Repeat the data exactly. Pictures stay out.

=== Begin Enclosure ===

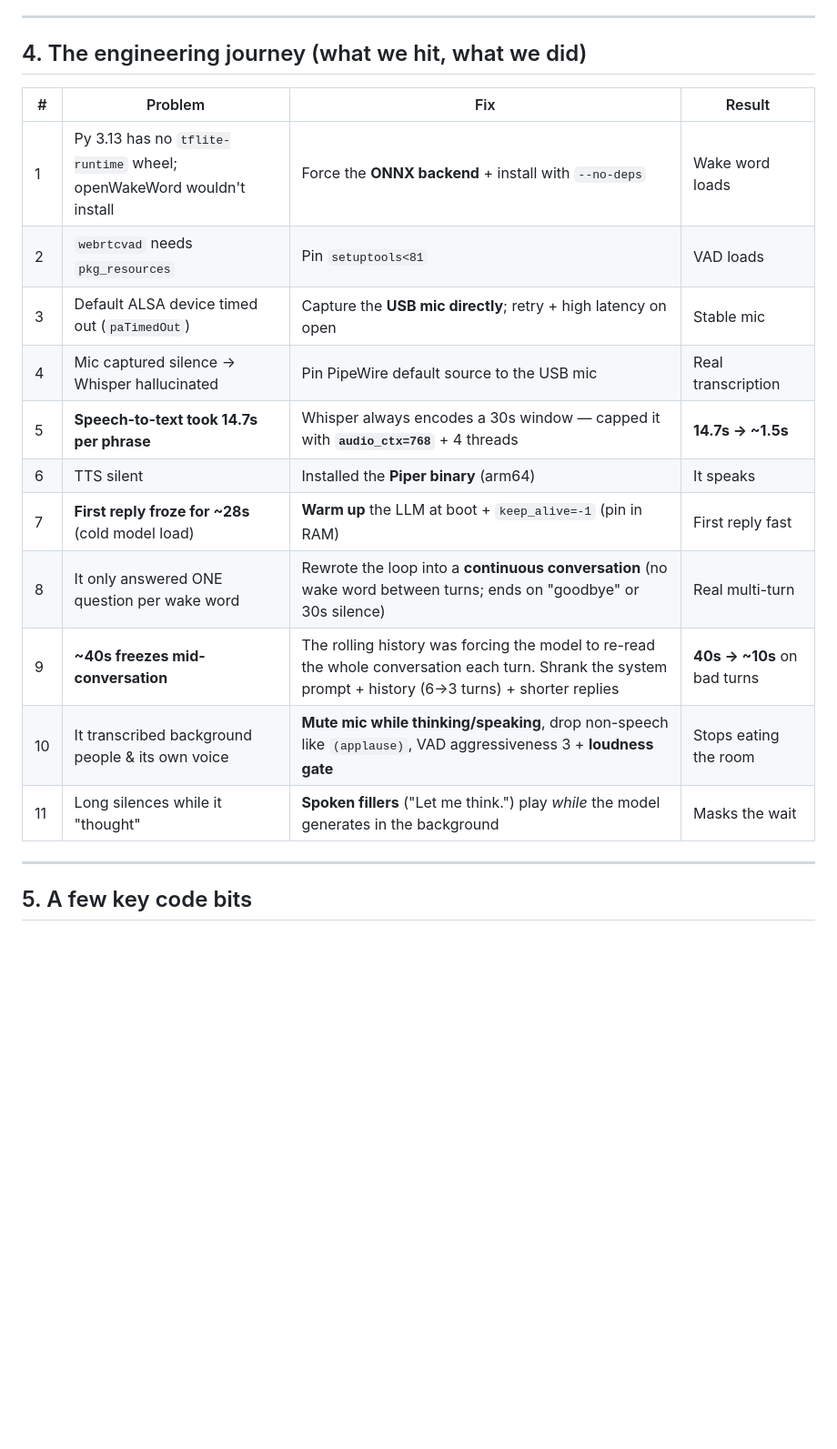
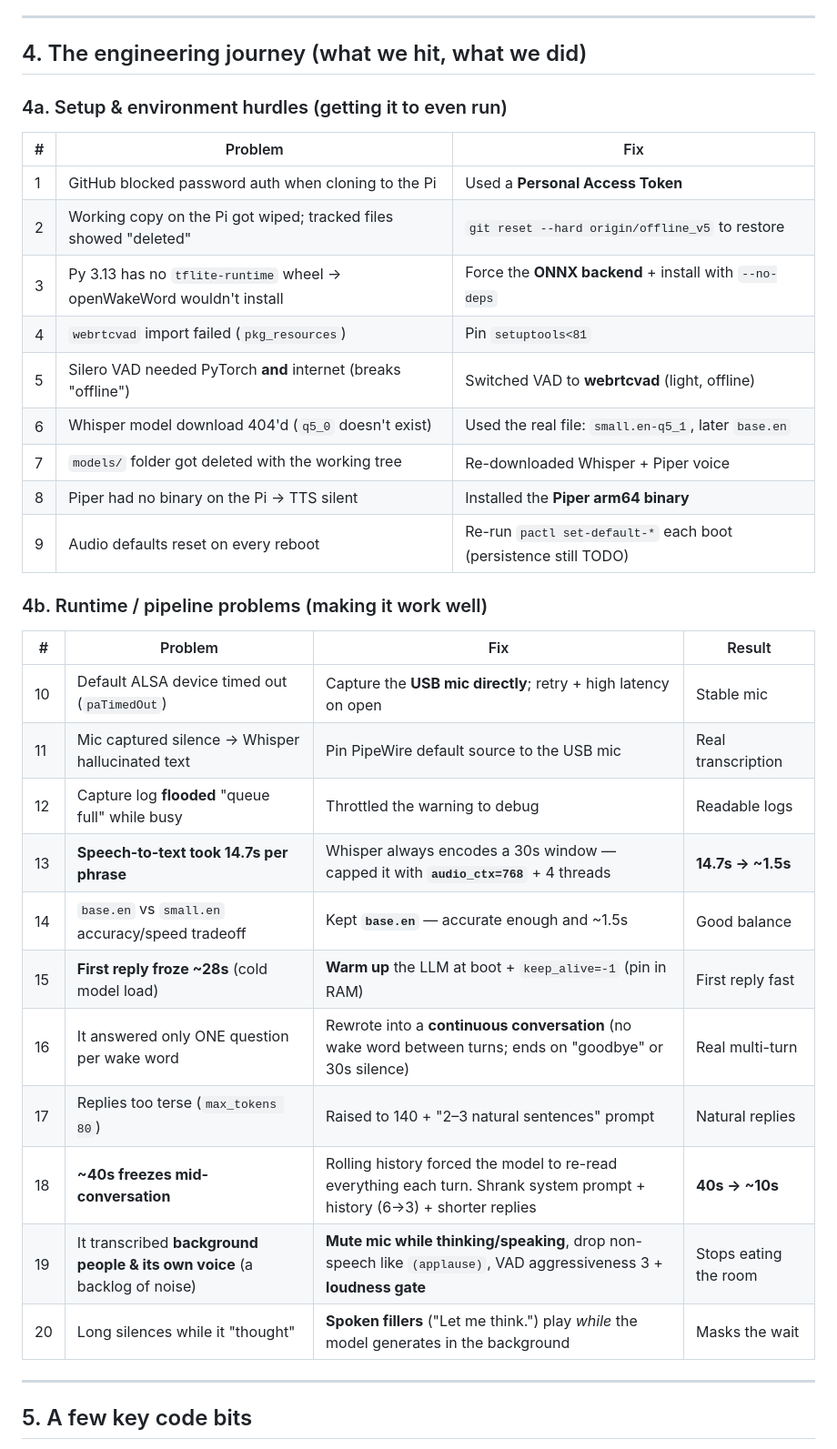
Before and after one commit to Obila34/ZERO, a Markdown page: docs/PROGRESS.md, the part around the change. Shown at 91% size. GitHub-like rendering; blank space fills up the shorter version.

Commit message:
docs: complete the journey log — add setup/env hurdles, leave no event out
Co-Authored-By: Claude Opus 4.8 <noreply@anthropic.com>

```diff
--- a/docs/PROGRESS.md
+++ b/docs/PROGRESS.md
@@ -51,19 +51,35 @@ You speak ─► Mic (USB) ─► Wake word ─► Voice activity detection ─
 
 ## 4. The engineering journey (what we hit, what we did)
 
+### 4a. Setup & environment hurdles (getting it to even run)
+
+| # | Problem | Fix |
+|---|---------|-----|
+| 1 | GitHub blocked password auth when cloning to the Pi | Used a **Personal Access Token** |
+| 2 | Working copy on the Pi got wiped; tracked files showed "deleted" | `git reset --hard origin/offline_v5` to restore |
+| 3 | Py 3.13 has no `tflite-runtime` wheel → openWakeWord wouldn't install | Force the **ONNX backend** + install with `--no-deps` |
+| 4 | `webrtcvad` import failed (`pkg_resources`) | Pin `setuptools<81` |
+| 5 | Silero VAD needed PyTorch **and** internet (breaks "offline") | Switched VAD to **webrtcvad** (light, offline) |
+| 6 | Whisper model download 404'd (`q5_0` doesn't exist) | Used the real file: `small.en-q5_1`, later `base.en` |
+| 7 | `models/` folder got deleted with the working tree | Re-downloaded Whisper + Piper voice |
+| 8 | Piper had no binary on the Pi → TTS silent | Installed the **Piper arm64 binary** |
+| 9 | Audio defaults reset on every reboot | Re-run `pactl set-default-*` each boot (persistence still TODO) |
+
+### 4b. Runtime / pipeline problems (making it work well)
+
 | # | Problem | Fix | Result |
 |---|---------|-----|--------|
-| 1 | Py 3.13 has no `tflite-runtime` wheel; openWakeWord wouldn't install | Force the **ONNX backend** + install with `--no-deps` | Wake word loads |
-| 2 | `webrtcvad` needs `pkg_resources` | Pin `setuptools<81` | VAD loads |
-| 3 | Default ALSA device timed out (`paTimedOut`) | Capture the **USB mic directly**; retry + high latency on open | Stable mic |
-| 4 | Mic captured silence → Whisper hallucinated | Pin PipeWire default source to the USB mic | Real transcription |
-| 5 | **Speech-to-text took 14.7s per phrase** | Whisper always encodes a 30s window — capped it with **`audio_ctx=768`** + 4 threads | **14.7s → ~1.5s** |
-| 6 | TTS silent | Installed the **Piper binary** (arm64) | It speaks |
-| 7 | **First reply froze for ~28s** (cold model load) | **Warm up** the LLM at boot + `keep_alive=-1` (pin in RAM) | First reply fast |
-| 8 | It only answered ONE question per wake word | Rewrote the loop into a **continuous conversation** (no wake word between turns; ends on "goodbye" or 30s silence) | Real multi-turn |
-| 9 | **~40s freezes mid-conversation** | The rolling history was forcing the model to re-read the whole conversation each turn. Shrank the system prompt + history (6→3 turns) + shorter replies | **40s → ~10s** on bad turns |
-| 10 | It transcribed background people & its own voice | **Mute mic while thinking/speaking**, drop non-speech like `(applause)`, VAD aggressiveness 3 + **loudness gate** | Stops eating the room |
-| 11 | Long silences while it "thought" | **Spoken fillers** ("Let me think.") play *while* the model generates in the background | Masks the wait |
+| 10 | Default ALSA device timed out (`paTimedOut`) | Capture the **USB mic directly**; retry + high latency on open | Stable mic |
+| 11 | Mic captured silence → Whisper hallucinated text | Pin PipeWire default source to the USB mic | Real transcription |
+| 12 | Capture log **flooded** "queue full" while busy | Throttled the warning to debug | Readable logs |
+| 13 | **Speech-to-text took 14.7s per phrase** | Whisper always encodes a 30s window — capped it with **`audio_ctx=768`** + 4 threads | **14.7s → ~1.5s** |
+| 14 | `base.en` vs `small.en` accuracy/speed tradeoff | Kept **`base.en`** — accurate enough and ~1.5s | Good balance |
+| 15 | **First reply froze ~28s** (cold model load) | **Warm up** the LLM at boot + `keep_alive=-1` (pin in RAM) | First reply fast |
+| 16 | It answered only ONE question per wake word | Rewrote into a **continuous conversation** (no wake word between turns; ends on "goodbye" or 30s silence) | Real multi-turn |
+| 17 | Replies too terse (`max_tokens 80`) | Raised to 140 + "2–3 natural sentences" prompt | Natural replies |
+| 18 | **~40s freezes mid-conversation** | Rolling history forced the model to re-read everything each turn. Shrank system prompt + history (6→3) + shorter replies | **40s → ~10s** |
+| 19 | It transcribed **background people & its own voice** (a backlog of noise) | **Mute mic while thinking/speaking**, drop non-speech like `(applause)`, VAD aggressiveness 3 + **loudness gate** | Stops eating the room |
+| 20 | Long silences while it "thought" | **Spoken fillers** ("Let me think.") play *while* the model generates in the background | Masks the wait |
 
 ---
 
```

=== End Enclosure ===

Solution for this problem:
Before and after one commit to Obila34/ZERO, a Markdown page: docs/PROGRESS.md, the part around the change. Shown at 91% size. GitHub-like rendering; blank space fills up the shorter version.

Commit message:
docs: complete the journey log — add setup/env hurdles, leave no event out
Co-Authored-By: Claude Opus 4.8 <noreply@anthropic.com>

```diff
--- a/docs/PROGRESS.md
+++ b/docs/PROGRESS.md
@@ -51,19 +51,35 @@ You speak ─► Mic (USB) ─► Wake word ─► Voice activity detection ─
 
 ## 4. The engineering journey (what we hit, what we did)
 
+### 4a. Setup & environment hurdles (getting it to even run)
+
+| # | Problem | Fix |
+|---|---------|-----|
+| 1 | GitHub blocked password auth when cloning to the Pi | Used a **Personal Access Token** |
+| 2 | Working copy on the Pi got wiped; tracked files showed "deleted" | `git reset --hard origin/offline_v5` to restore |
+| 3 | Py 3.13 has no `tflite-runtime` wheel → openWakeWord wouldn't install | Force the **ONNX backend** + install with `--no-deps` |
+| 4 | `webrtcvad` import failed (`pkg_resources`) | Pin `setuptools<81` |
+| 5 | Silero VAD needed PyTorch **and** internet (breaks "offline") | Switched VAD to **webrtcvad** (light, offline) |
+| 6 | Whisper model download 404'd (`q5_0` doesn't exist) | Used the real file: `small.en-q5_1`, later `base.en` |
+| 7 | `models/` folder got deleted with the working tree | Re-downloaded Whisper + Piper voice |
+| 8 | Piper had no binary on the Pi → TTS silent | Installed the **Piper arm64 binary** |
+| 9 | Audio defaults reset on every reboot | Re-run `pactl set-default-*` each boot (persistence still TODO) |
+
+### 4b. Runtime / pipeline problems (making it work well)
+
 | # | Problem | Fix | Result |
 |---|---------|-----|--------|
-| 1 | Py 3.13 has no `tflite-runtime` wheel; openWakeWord wouldn't install | Force the **ONNX backend** + install with `--no-deps` | Wake word loads |
-| 2 | `webrtcvad` needs `pkg_resources` | Pin `setuptools<81` | VAD loads |
-| 3 | Default ALSA device timed out (`paTimedOut`) | Capture the **USB mic directly**; retry + high latency on open | Stable mic |
-| 4 | Mic captured silence → Whisper hallucinated | Pin PipeWire default source to the USB mic | Real transcription |
-| 5 | **Speech-to-text took 14.7s per phrase** | Whisper always encodes a 30s window — capped it with **`audio_ctx=768`** + 4 threads | **14.7s → ~1.5s** |
-| 6 | TTS silent | Installed the **Piper binary** (arm64) | It speaks |
-| 7 | **First reply froze for ~28s** (cold model load) | **Warm up** the LLM at boot + `keep_alive=-1` (pin in RAM) | First reply fast |
-| 8 | It only answered ONE question per wake word | Rewrote the loop into a **continuous conversation** (no wake word between turns; ends on "goodbye" or 30s silence) | Real multi-turn |
-| 9 | **~40s freezes mid-conversation** | The rolling history was forcing the model to re-read the whole conversation each turn. Shrank the system prompt + history (6→3 turns) + shorter replies | **40s → ~10s** on bad turns |
-| 10 | It transcribed background people & its own voice | **Mute mic while thinking/speaking**, drop non-speech like `(applause)`, VAD aggressiveness 3 + **loudness gate** | Stops eating the room |
-| 11 | Long silences while it "thought" | **Spoken fillers** ("Let me think.") play *while* the model generates in the background | Masks the wait |
+| 10 | Default ALSA device timed out (`paTimedOut`) | Capture the **USB mic directly**; retry + high latency on open | Stable mic |
+| 11 | Mic captured silence → Whisper hallucinated text | Pin PipeWire default source to the USB mic | Real transcription |
+| 12 | Capture log **flooded** "queue full" while busy | Throttled the warning to debug | Readable logs |
+| 13 | **Speech-to-text took 14.7s per phrase** | Whisper always encodes a 30s window — capped it with **`audio_ctx=768`** + 4 threads | **14.7s → ~1.5s** |
+| 14 | `base.en` vs `small.en` accuracy/speed tradeoff | Kept **`base.en`** — accurate enough and ~1.5s | Good balance |
+| 15 | **First reply froze ~28s** (cold model load) | **Warm up** the LLM at boot + `keep_alive=-1` (pin in RAM) | First reply fast |
+| 16 | It answered only ONE question per wake word | Rewrote into a **continuous conversation** (no wake word between turns; ends on "goodbye" or 30s silence) | Real multi-turn |
+| 17 | Replies too terse (`max_tokens 80`) | Raised to 140 + "2–3 natural sentences" prompt | Natural replies |
+| 18 | **~40s freezes mid-conversation** | Rolling history forced the model to re-read everything each turn. Shrank system prompt + history (6→3) + shorter replies | **40s → ~10s** |
+| 19 | It transcribed **background people & its own voice** (a backlog of noise) | **Mute mic while thinking/speaking**, drop non-speech like `(applause)`, VAD aggressiveness 3 + **loudness gate** | Stops eating the room |
+| 20 | Long silences while it "thought" | **Spoken fillers** ("Let me think.") play *while* the model generates in the background | Masks the wait |
 
 ---
 
```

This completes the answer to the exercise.